> Requirement
Lines containing the word "colspan" are to be copied from the data below.

Extracted data entries:

%%

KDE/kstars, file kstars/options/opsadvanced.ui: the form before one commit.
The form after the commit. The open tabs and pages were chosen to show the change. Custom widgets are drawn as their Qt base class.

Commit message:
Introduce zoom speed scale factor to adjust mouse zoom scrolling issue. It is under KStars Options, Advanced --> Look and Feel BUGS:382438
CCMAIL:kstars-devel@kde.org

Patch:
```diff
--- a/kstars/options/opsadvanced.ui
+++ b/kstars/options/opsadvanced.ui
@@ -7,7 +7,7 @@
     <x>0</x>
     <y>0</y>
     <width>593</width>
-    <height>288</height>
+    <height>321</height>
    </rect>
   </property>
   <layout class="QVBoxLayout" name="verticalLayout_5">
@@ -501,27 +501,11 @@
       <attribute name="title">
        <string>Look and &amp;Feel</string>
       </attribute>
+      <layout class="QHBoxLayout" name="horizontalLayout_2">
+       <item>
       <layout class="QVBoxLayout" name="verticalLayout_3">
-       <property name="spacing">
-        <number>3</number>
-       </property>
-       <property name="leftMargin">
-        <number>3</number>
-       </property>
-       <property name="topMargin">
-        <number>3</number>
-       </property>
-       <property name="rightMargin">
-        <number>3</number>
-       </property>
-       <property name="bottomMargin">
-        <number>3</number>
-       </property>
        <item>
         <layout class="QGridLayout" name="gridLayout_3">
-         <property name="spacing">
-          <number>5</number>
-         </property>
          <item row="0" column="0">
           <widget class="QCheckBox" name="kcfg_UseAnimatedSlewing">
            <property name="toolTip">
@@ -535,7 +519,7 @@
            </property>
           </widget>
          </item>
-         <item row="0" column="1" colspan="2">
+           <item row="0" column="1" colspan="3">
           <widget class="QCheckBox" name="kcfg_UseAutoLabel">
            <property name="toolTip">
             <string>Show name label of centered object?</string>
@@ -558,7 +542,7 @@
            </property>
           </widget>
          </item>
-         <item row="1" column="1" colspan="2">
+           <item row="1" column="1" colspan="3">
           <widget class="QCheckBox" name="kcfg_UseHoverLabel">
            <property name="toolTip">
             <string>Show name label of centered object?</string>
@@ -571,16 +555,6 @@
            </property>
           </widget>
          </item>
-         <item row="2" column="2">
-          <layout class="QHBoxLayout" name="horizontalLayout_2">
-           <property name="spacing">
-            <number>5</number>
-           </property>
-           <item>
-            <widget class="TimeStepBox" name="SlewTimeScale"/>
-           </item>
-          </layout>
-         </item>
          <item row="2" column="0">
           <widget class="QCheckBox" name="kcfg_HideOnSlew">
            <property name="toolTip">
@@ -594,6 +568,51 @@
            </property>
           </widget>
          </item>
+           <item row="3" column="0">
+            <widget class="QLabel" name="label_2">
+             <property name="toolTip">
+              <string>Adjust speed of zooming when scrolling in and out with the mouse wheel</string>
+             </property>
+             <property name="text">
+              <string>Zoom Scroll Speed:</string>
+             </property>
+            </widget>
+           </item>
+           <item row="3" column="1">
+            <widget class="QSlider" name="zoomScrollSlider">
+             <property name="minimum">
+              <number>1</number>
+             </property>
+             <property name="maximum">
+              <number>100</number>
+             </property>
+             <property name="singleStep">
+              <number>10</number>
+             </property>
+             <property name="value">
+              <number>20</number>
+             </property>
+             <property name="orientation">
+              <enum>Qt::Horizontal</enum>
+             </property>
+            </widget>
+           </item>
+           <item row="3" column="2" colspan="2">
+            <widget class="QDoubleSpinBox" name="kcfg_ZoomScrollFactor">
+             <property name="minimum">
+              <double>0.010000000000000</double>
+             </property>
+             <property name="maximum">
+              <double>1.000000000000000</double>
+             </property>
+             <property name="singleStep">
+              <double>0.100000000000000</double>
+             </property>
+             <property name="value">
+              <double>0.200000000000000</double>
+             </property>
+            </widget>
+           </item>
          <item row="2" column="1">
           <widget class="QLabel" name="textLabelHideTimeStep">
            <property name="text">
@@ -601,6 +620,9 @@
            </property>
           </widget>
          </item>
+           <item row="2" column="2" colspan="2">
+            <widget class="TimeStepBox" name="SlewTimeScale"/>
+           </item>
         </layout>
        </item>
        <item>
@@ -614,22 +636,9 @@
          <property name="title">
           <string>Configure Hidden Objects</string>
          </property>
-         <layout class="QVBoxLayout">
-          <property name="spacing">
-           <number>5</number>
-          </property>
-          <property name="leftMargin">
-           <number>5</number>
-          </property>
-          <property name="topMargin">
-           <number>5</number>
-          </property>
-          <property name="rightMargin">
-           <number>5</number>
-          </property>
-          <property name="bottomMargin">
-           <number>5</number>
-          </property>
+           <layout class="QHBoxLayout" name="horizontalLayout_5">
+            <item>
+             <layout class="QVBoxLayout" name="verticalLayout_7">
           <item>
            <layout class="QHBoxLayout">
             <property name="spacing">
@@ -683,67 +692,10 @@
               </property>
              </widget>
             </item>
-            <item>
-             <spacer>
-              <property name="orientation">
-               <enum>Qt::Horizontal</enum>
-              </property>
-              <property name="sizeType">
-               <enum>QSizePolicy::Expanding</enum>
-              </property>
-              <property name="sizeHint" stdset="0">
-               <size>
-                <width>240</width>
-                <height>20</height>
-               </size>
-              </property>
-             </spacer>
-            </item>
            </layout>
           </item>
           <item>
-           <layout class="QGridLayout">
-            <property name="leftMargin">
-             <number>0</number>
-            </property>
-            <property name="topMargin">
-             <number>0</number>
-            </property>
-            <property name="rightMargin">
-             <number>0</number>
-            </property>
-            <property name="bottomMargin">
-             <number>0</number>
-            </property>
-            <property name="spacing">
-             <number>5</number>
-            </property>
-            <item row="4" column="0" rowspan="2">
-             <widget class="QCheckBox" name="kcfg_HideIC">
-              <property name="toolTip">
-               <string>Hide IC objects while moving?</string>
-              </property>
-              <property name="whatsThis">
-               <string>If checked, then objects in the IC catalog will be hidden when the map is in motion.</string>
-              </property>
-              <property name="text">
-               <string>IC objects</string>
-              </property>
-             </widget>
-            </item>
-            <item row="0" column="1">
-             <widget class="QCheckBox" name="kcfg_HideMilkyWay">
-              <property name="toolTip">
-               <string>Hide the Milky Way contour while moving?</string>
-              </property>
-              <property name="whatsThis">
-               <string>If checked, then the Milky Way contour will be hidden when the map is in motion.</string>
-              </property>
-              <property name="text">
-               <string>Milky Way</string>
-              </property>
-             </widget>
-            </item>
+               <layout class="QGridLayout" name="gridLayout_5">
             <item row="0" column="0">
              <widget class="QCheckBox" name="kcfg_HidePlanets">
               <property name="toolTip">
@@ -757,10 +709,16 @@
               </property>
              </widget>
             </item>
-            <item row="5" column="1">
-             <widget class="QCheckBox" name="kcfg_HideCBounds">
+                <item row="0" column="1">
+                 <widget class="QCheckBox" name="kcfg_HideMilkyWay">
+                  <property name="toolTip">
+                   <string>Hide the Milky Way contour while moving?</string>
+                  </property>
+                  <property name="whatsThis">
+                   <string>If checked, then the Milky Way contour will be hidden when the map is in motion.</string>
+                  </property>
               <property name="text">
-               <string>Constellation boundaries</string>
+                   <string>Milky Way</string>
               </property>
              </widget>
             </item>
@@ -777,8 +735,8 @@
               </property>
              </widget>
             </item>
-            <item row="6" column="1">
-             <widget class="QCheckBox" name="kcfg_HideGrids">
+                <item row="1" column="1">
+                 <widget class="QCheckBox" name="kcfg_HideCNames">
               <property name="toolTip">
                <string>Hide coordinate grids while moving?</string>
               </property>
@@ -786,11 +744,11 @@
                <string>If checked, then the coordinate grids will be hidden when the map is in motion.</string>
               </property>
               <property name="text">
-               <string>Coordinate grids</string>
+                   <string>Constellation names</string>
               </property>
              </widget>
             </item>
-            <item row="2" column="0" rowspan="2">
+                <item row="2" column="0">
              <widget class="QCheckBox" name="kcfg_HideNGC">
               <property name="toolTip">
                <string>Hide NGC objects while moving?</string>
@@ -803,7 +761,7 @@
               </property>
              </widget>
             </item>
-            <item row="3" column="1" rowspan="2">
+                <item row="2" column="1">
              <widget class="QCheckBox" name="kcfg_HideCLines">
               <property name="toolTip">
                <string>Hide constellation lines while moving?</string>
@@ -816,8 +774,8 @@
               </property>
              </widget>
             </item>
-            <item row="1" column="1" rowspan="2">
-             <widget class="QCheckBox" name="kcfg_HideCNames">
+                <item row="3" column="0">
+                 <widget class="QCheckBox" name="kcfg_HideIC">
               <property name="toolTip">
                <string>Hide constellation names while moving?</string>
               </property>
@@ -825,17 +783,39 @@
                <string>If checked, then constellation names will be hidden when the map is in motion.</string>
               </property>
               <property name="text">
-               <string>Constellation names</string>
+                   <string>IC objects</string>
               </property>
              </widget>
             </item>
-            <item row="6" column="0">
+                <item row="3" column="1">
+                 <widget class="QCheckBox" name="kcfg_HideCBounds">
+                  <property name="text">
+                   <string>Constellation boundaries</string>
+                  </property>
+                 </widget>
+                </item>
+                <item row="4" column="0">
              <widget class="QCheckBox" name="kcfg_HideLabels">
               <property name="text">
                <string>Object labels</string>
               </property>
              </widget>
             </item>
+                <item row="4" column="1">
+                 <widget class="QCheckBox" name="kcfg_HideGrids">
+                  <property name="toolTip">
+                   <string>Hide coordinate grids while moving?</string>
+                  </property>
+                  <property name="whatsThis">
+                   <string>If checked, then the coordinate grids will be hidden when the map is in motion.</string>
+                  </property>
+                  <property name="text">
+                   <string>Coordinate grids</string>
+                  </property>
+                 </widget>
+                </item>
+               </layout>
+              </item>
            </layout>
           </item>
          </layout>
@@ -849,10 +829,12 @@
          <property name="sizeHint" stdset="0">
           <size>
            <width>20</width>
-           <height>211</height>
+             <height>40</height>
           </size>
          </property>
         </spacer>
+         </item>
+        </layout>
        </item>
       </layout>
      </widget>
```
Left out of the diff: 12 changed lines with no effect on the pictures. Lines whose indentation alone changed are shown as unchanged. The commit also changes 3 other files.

%%
%%

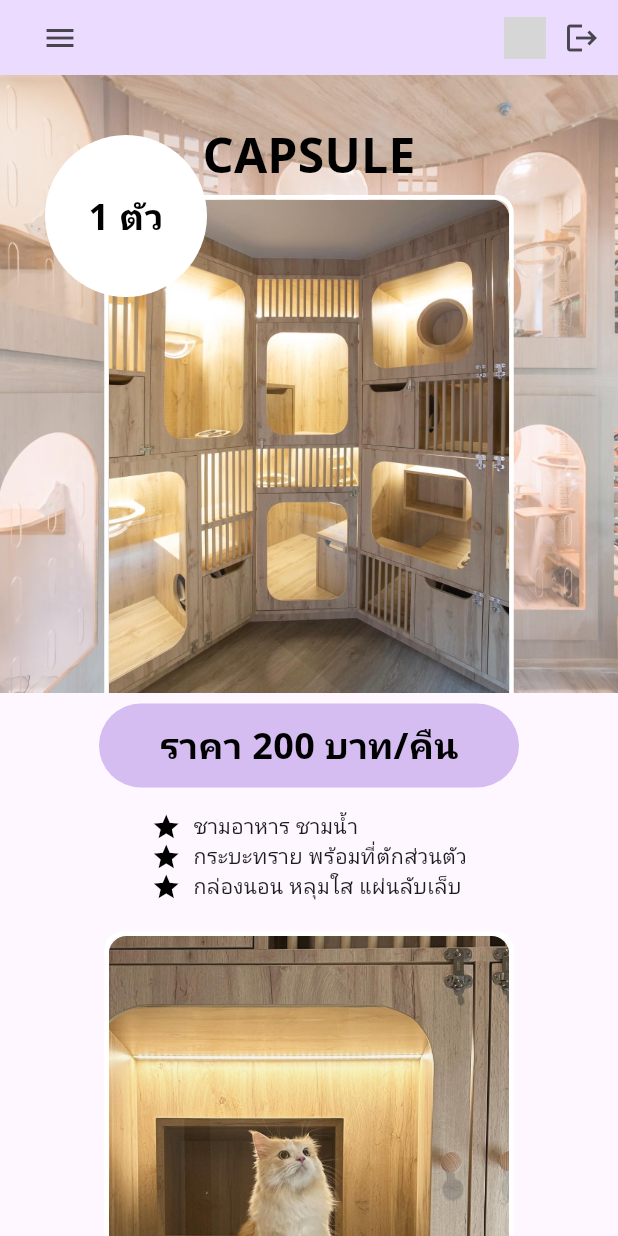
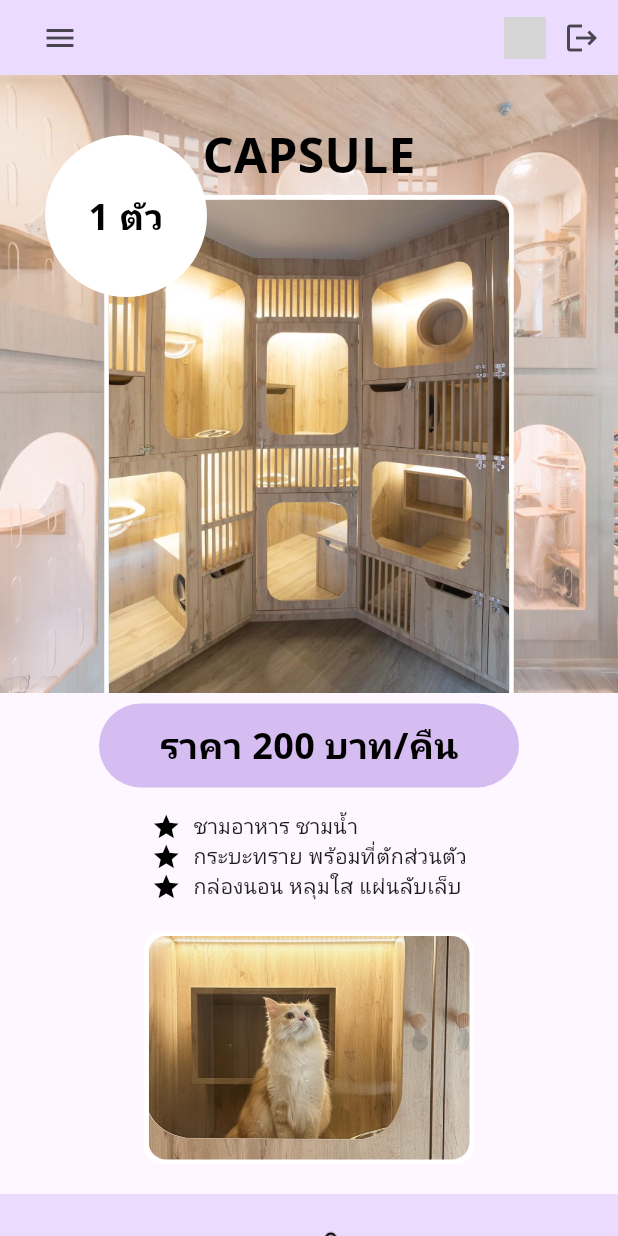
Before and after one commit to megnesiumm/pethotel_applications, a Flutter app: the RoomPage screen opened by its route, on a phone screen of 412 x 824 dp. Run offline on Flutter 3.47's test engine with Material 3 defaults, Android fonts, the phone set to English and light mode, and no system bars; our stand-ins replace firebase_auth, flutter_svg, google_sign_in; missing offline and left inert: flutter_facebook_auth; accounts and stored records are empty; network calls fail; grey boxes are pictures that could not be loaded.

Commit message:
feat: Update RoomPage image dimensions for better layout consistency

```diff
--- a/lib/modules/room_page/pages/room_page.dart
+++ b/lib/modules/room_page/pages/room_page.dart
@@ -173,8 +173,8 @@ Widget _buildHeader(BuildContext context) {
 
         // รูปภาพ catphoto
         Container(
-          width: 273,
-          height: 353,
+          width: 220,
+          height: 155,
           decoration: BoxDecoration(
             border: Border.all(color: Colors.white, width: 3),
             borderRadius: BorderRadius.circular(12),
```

%%
%%

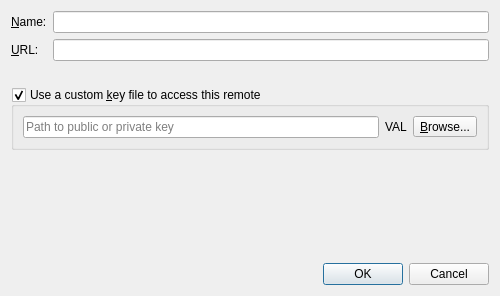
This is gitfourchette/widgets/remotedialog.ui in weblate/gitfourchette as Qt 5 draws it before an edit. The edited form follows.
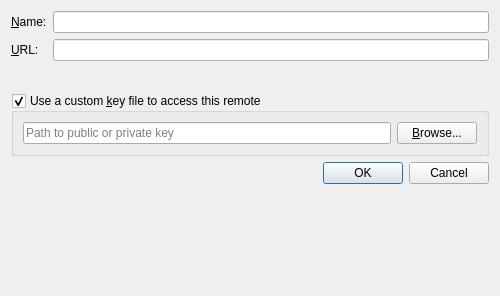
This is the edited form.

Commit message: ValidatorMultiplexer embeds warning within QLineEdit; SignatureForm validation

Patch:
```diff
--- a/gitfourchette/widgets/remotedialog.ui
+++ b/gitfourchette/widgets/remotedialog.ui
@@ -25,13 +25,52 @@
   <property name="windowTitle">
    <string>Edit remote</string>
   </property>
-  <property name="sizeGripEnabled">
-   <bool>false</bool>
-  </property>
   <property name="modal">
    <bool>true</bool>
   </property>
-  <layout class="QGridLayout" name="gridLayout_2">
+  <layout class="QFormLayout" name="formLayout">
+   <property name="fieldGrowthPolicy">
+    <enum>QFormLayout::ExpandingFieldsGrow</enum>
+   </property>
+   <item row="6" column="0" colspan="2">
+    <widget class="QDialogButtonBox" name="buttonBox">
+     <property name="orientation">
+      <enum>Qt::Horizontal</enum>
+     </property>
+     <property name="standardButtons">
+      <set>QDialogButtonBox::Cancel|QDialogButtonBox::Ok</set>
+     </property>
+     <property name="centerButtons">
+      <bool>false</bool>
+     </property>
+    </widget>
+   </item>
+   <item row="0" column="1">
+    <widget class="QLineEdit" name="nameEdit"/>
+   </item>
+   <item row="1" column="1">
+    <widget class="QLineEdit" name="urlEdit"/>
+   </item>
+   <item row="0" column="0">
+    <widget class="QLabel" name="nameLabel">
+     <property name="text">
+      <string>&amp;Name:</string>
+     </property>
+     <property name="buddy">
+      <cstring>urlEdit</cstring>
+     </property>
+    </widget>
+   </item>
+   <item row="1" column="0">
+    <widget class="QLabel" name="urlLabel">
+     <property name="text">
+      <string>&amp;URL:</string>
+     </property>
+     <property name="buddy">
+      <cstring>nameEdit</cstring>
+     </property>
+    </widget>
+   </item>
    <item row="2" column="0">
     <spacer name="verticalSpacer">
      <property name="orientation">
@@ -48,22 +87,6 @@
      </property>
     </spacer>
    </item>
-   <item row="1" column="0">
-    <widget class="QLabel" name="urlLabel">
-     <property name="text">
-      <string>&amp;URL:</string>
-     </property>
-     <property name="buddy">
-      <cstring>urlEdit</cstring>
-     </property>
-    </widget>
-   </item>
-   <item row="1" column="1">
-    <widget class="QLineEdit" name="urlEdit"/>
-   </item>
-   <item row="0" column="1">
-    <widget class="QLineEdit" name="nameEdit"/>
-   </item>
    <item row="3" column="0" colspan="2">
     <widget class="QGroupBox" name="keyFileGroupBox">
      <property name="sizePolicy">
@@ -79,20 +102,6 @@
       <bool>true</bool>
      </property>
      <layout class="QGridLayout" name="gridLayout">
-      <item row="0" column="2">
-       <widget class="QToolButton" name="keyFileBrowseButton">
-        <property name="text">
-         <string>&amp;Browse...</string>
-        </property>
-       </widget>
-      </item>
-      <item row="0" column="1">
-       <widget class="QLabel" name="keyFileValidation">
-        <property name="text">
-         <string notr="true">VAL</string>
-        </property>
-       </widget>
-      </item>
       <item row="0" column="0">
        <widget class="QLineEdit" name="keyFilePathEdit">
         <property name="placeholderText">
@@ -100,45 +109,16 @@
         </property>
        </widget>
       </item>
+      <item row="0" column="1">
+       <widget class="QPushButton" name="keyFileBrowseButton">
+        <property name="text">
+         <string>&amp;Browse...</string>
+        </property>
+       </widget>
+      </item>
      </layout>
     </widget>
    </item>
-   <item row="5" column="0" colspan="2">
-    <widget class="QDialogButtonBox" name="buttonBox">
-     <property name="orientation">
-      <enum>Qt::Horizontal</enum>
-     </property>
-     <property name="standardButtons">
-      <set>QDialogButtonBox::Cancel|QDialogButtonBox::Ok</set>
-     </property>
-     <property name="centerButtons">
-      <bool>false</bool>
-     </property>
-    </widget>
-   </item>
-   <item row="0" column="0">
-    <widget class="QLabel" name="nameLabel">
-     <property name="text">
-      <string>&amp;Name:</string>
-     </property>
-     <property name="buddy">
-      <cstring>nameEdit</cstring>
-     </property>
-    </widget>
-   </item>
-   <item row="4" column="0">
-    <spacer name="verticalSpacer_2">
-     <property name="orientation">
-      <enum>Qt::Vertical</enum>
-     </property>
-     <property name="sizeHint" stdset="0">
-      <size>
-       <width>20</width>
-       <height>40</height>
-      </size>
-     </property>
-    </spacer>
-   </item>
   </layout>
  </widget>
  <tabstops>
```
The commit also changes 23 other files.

%%

> Solution to this problem
-         <item row="0" column="1" colspan="2">
+           <item row="0" column="1" colspan="3">
-         <item row="1" column="1" colspan="2">
+           <item row="1" column="1" colspan="3">
+           <item row="3" column="2" colspan="2">
+           <item row="2" column="2" colspan="2">
+   <item row="6" column="0" colspan="2">
    <item row="3" column="0" colspan="2">
-   <item row="5" column="0" colspan="2">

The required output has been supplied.